Line filter on the word "apply": copy each matching line from the entries.

(Front-end code edit data)

....

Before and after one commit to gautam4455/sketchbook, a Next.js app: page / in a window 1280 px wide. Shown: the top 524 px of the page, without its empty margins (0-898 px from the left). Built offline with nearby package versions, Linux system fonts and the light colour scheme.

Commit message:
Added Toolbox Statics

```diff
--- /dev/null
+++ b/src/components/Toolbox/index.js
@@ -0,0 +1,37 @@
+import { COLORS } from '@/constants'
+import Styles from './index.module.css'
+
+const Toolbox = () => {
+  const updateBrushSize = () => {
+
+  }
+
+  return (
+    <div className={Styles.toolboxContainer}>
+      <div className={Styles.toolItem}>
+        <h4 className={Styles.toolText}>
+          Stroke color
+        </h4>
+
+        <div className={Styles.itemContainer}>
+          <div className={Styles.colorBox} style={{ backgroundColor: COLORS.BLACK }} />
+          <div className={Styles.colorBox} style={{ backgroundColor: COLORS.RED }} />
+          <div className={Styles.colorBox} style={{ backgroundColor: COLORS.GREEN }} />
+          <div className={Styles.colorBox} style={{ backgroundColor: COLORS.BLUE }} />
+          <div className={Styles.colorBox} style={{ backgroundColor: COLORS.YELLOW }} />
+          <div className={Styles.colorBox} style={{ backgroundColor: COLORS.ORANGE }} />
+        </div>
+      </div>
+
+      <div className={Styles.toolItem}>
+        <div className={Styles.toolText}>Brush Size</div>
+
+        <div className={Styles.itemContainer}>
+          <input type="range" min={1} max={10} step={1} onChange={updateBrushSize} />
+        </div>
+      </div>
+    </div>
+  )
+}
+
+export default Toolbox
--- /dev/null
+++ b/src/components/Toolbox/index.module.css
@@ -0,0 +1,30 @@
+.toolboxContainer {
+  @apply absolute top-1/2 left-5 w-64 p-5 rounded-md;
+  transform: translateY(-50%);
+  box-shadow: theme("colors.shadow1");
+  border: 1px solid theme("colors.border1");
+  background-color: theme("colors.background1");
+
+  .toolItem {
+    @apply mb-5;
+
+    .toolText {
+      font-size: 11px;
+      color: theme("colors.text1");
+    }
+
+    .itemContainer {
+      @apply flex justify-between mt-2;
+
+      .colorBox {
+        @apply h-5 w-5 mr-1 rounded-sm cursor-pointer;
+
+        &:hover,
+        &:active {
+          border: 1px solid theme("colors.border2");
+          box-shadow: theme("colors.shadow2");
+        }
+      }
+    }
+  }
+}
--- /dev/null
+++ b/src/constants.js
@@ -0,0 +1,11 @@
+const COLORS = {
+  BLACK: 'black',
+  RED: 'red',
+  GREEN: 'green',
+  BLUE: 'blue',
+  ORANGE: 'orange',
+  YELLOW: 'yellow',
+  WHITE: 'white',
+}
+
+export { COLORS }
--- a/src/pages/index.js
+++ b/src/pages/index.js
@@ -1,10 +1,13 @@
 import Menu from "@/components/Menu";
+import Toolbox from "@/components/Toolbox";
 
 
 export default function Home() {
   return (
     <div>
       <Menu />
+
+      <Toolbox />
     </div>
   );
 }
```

....

**Solution to the exercise:**
+  @apply absolute top-1/2 left-5 w-64 p-5 rounded-md;
+    @apply mb-5;
+      @apply flex justify-between mt-2;
+        @apply h-5 w-5 mr-1 rounded-sm cursor-pointer;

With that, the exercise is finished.